### [Exercise goal]
Return the entries verbatim and drop every picture.

Front-end code edit data:
>>

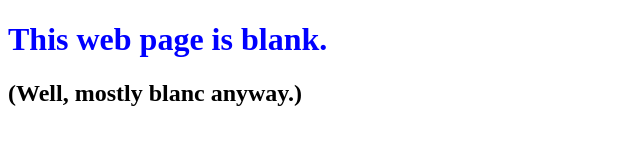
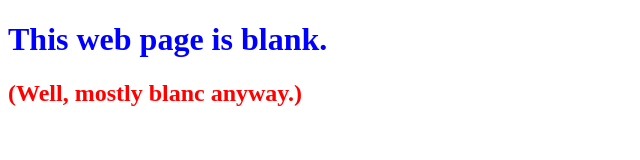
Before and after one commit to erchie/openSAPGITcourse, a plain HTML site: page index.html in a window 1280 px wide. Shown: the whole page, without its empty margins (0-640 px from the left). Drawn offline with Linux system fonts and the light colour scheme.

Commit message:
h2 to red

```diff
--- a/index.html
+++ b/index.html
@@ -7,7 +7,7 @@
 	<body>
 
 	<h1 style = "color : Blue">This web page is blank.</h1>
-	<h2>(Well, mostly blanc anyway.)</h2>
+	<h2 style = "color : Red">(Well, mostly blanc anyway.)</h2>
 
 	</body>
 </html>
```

<<

### [Task response]
Before and after one commit to erchie/openSAPGITcourse, a plain HTML site: page index.html in a window 1280 px wide. Shown: the whole page, without its empty margins (0-640 px from the left). Drawn offline with Linux system fonts and the light colour scheme.

Commit message:
h2 to red

```diff
--- a/index.html
+++ b/index.html
@@ -7,7 +7,7 @@
 	<body>
 
 	<h1 style = "color : Blue">This web page is blank.</h1>
-	<h2>(Well, mostly blanc anyway.)</h2>
+	<h2 style = "color : Red">(Well, mostly blanc anyway.)</h2>
 
 	</body>
 </html>
```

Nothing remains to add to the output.